Version difference data:
※ ※ ※

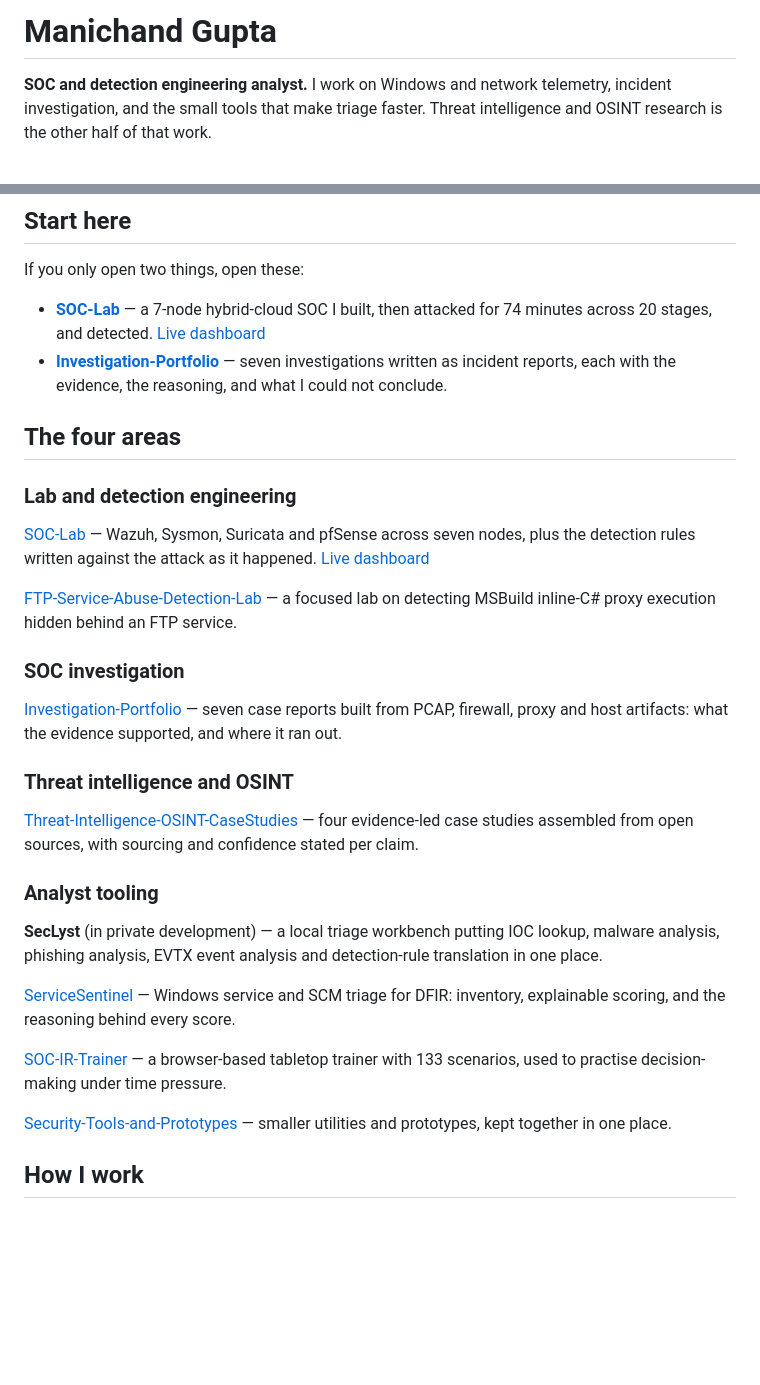
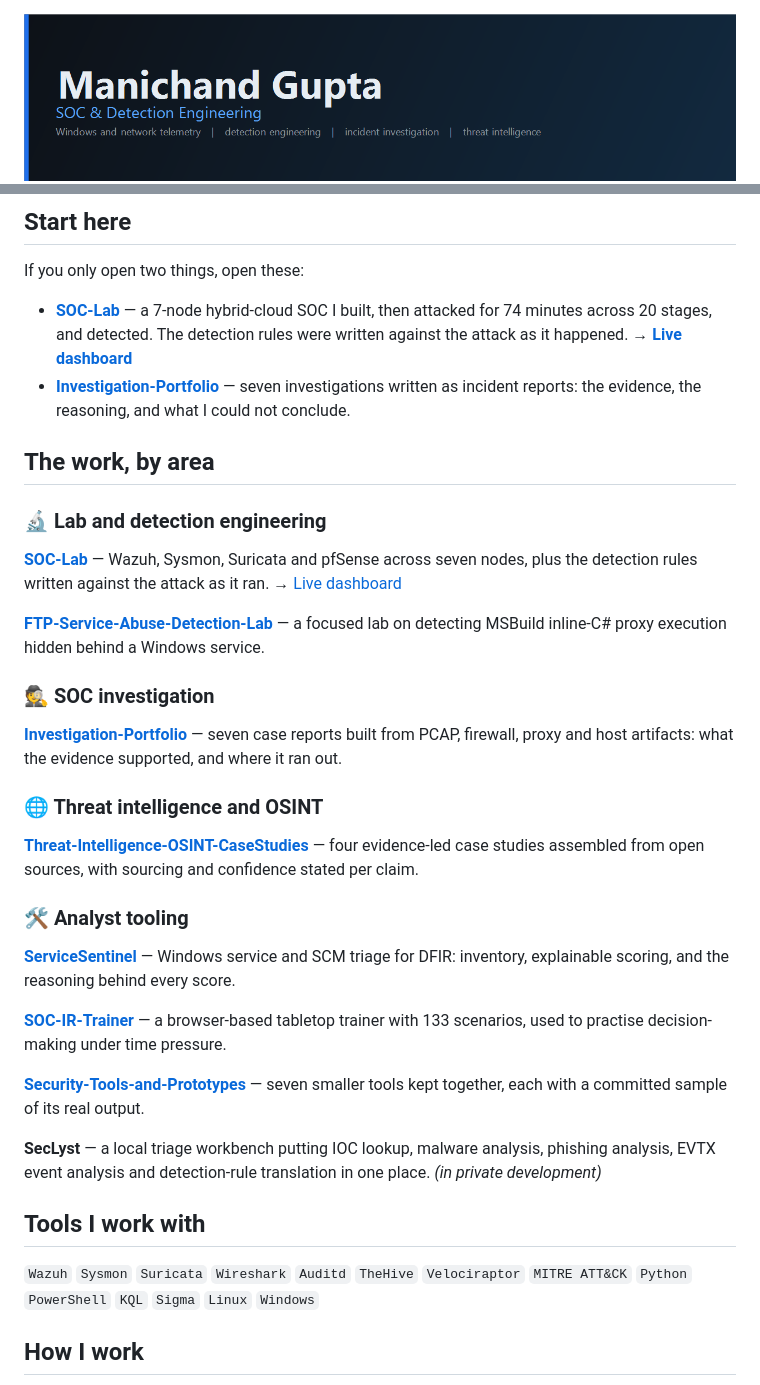
Before and after one commit to EclipseManic/EclipseManic, a Markdown page: README.md, 2 parts joined by grey strips. GitHub-like rendering; pictures changed too: assets/banner.png (added); badges without logos; blank space fills up the shorter version.

Commit message:
docs: rebuild the profile README with a custom banner and a clearer front door
Add assets/banner.png and restructure the page around Start here, the work by
area, tooling, how I work and what I am looking for.

```diff
--- a/README.md
+++ b/README.md
@@ -1,4 +1,4 @@
-# Manichand Gupta
+<div align="center">
 
-**SOC and detection engineering analyst.** I work on Windows and network telemetry, incident investigation, and the small tools that make triage faster. Threat intelligence and OSINT research is the other half of that work.
+<img src="assets/banner.png" alt="Manichand Gupta — SOC and detection engineering" width="100%">
 
@@ -9,30 +17,34 @@ Delhi NCR, India — open to relocation
 
 If you only open two things, open these:
 
-- **[SOC-Lab](https://github.com/EclipseManic/SOC-Lab)** — a 7-node hybrid-cloud SOC I built, then attacked for 74 minutes across 20 stages, and detected. [Live dashboard](https://soc-lab.eclipsemanic.me/)
-- **[Investigation-Portfolio](https://github.com/EclipseManic/Investigation-Portfolio)** — seven investigations written as incident reports, each with the evidence, the reasoning, and what I could not conclude.
+- **[SOC-Lab](https://github.com/EclipseManic/SOC-Lab)** — a 7-node hybrid-cloud SOC I built, then attacked for 74 minutes across 20 stages, and detected. The detection rules were written against the attack as it happened. → **[Live dashboard](https://soc-lab.eclipsemanic.me/)**
+- **[Investigation-Portfolio](https://github.com/EclipseManic/Investigation-Portfolio)** — seven investigations written as incident reports: the evidence, the reasoning, and what I could not conclude.
 
-## The four areas
+## The work, by area
 
-### Lab and detection engineering
-[SOC-Lab](https://github.com/EclipseManic/SOC-Lab) — Wazuh, Sysmon, Suricata and pfSense across seven nodes, plus the detection rules written against the attack as it happened. [Live dashboard](https://soc-lab.eclipsemanic.me/)
+### 🔬 Lab and detection engineering
+**[SOC-Lab](https://github.com/EclipseManic/SOC-Lab)** — Wazuh, Sysmon, Suricata and pfSense across seven nodes, plus the detection rules written against the attack as it ran. → [Live dashboard](https://soc-lab.eclipsemanic.me/)
 
-[FTP-Service-Abuse-Detection-Lab](https://github.com/EclipseManic/FTP-Service-Abuse-Detection-Lab) — a focused lab on detecting MSBuild inline-C# proxy execution hidden behind an FTP service.
+**[FTP-Service-Abuse-Detection-Lab](https://github.com/EclipseManic/FTP-Service-Abuse-Detection-Lab)** — a focused lab on detecting MSBuild inline-C# proxy execution hidden behind a Windows service.
 
-### SOC investigation
-[Investigation-Portfolio](https://github.com/EclipseManic/Investigation-Portfolio) — seven case reports built from PCAP, firewall, proxy and host artifacts: what the evidence supported, and where it ran out.
+### 🕵️ SOC investigation
+**[Investigation-Portfolio](https://github.com/EclipseManic/Investigation-Portfolio)** — seven case reports built from PCAP, firewall, proxy and host artifacts: what the evidence supported, and where it ran out.
 
-### Threat intelligence and OSINT
-[Threat-Intelligence-OSINT-CaseStudies](https://github.com/EclipseManic/Threat-Intelligence-OSINT-CaseStudies) — four evidence-led case studies assembled from open sources, with sourcing and confidence stated per claim.
+### 🌐 Threat intelligence and OSINT
+**[Threat-Intelligence-OSINT-CaseStudies](https://github.com/EclipseManic/Threat-Intelligence-OSINT-CaseStudies)** — four evidence-led case studies assembled from open sources, with sourcing and confidence stated per claim.
 
-### Analyst tooling
-**SecLyst** (in private development) — a local triage workbench putting IOC lookup, malware analysis, phishing analysis, EVTX event analysis and detection-rule translation in one place.
+### 🛠️ Analyst tooling
+**[ServiceSentinel](https://github.com/EclipseManic/ServiceSentinel)** — Windows service and SCM triage for DFIR: inventory, explainable scoring, and the reasoning behind every score.
 
-[ServiceSentinel](https://github.com/EclipseManic/ServiceSentinel) — Windows service and SCM triage for DFIR: inventory, explainable scoring, and the reasoning behind every score.
+**[SOC-IR-Trainer](https://github.com/EclipseManic/SOC-IR-Trainer)** — a browser-based tabletop trainer with 133 scenarios, used to practise decision-making under time pressure.
 
-[SOC-IR-Trainer](https://github.com/EclipseManic/SOC-IR-Trainer) — a browser-based tabletop trainer with 133 scenarios, used to practise decision-making under time pressure.
+**[Security-Tools-and-Prototypes](https://github.com/EclipseManic/Security-Tools-and-Prototypes)** — seven smaller tools kept together, each with a committed sample of its real output.
 
-[Security-Tools-and-Prototypes](https://github.com/EclipseManic/Security-Tools-and-Prototypes) — smaller utilities and prototypes, kept together in one place.
+**SecLyst** — a local triage workbench putting IOC lookup, malware analysis, phishing analysis, EVTX event analysis and detection-rule translation in one place. *(in private development)*
+
+## Tools I work with
+
+`Wazuh` `Sysmon` `Suricata` `Wireshark` `Auditd` `TheHive` `Velociraptor` `MITRE ATT&CK` `Python` `PowerShell` `KQL` `Sigma` `Linux` `Windows`
 
 ## How I work
 
```
Also changed, not shown: other parts of README.md (+10 -2 lines).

※ ※ ※

PROBLEM REQUIREMENTS: I need every line of the data that has the word "tooling"; please list them.

OUTPUT FOR THIS EXERCISE:
area, tooling, how I work and what I am looking for.
-### Analyst tooling
+### 🛠️ Analyst tooling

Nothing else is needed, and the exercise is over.